Top of Entries supplied

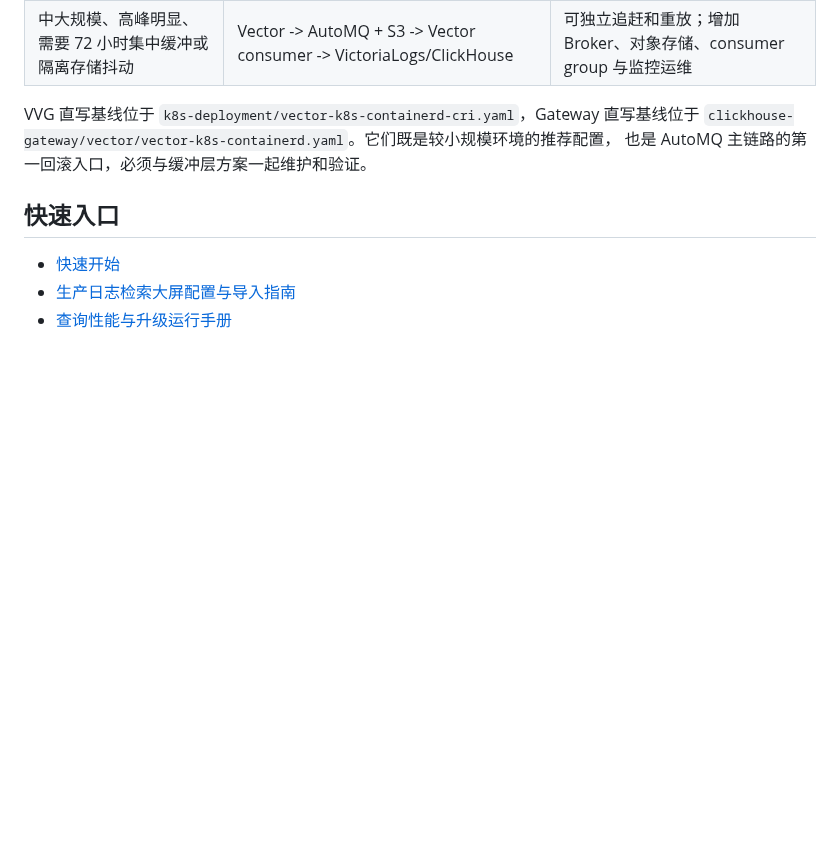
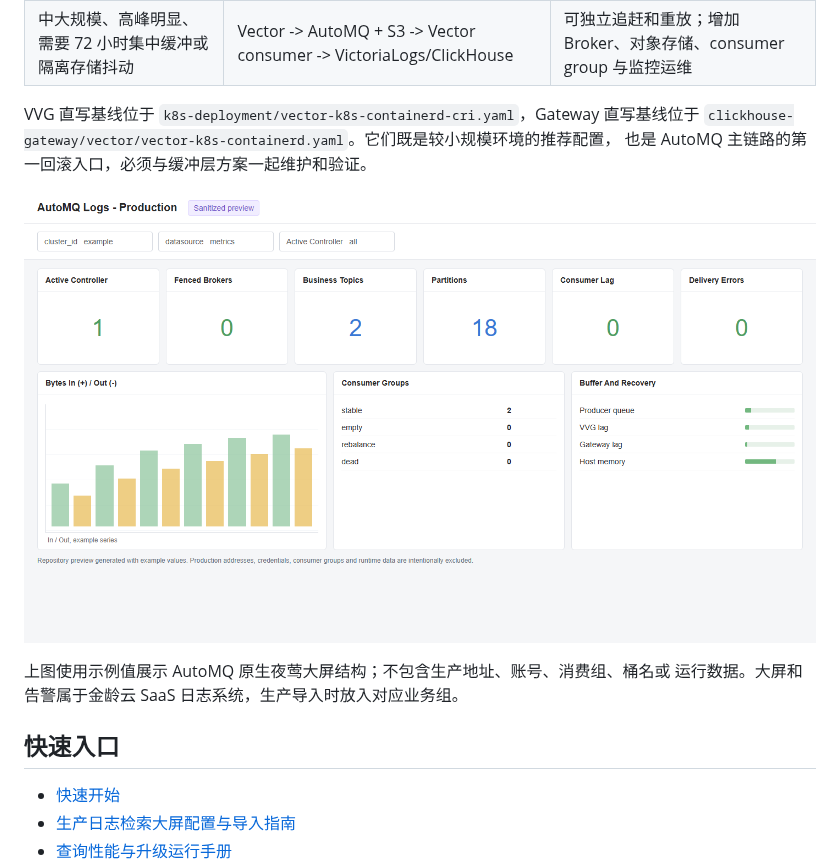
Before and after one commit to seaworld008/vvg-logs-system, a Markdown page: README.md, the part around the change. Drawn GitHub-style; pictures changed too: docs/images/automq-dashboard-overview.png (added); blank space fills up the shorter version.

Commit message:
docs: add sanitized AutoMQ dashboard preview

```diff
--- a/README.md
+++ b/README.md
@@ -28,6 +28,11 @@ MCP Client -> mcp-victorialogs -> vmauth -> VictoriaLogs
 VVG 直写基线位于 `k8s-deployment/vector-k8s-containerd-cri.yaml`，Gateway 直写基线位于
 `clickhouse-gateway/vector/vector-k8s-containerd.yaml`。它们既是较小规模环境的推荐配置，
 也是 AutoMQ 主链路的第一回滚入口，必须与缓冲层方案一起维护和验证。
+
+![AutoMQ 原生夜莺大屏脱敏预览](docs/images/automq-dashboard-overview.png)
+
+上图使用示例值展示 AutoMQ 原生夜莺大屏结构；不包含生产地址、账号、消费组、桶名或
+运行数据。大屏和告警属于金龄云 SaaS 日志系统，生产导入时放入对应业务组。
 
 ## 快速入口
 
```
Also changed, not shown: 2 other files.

Bottom of Entries supplied

Would you retype the listing above exactly, omitting its pictures?

Before and after one commit to seaworld008/vvg-logs-system, a Markdown page: README.md, the part around the change. Drawn GitHub-style; pictures changed too: docs/images/automq-dashboard-overview.png (added); blank space fills up the shorter version.

Commit message:
docs: add sanitized AutoMQ dashboard preview

```diff
--- a/README.md
+++ b/README.md
@@ -28,6 +28,11 @@ MCP Client -> mcp-victorialogs -> vmauth -> VictoriaLogs
 VVG 直写基线位于 `k8s-deployment/vector-k8s-containerd-cri.yaml`，Gateway 直写基线位于
 `clickhouse-gateway/vector/vector-k8s-containerd.yaml`。它们既是较小规模环境的推荐配置，
 也是 AutoMQ 主链路的第一回滚入口，必须与缓冲层方案一起维护和验证。
+
+![AutoMQ 原生夜莺大屏脱敏预览](docs/images/automq-dashboard-overview.png)
+
+上图使用示例值展示 AutoMQ 原生夜莺大屏结构；不包含生产地址、账号、消费组、桶名或
+运行数据。大屏和告警属于金龄云 SaaS 日志系统，生产导入时放入对应业务组。
 
 ## 快速入口
 
```
Also changed, not shown: 2 other files.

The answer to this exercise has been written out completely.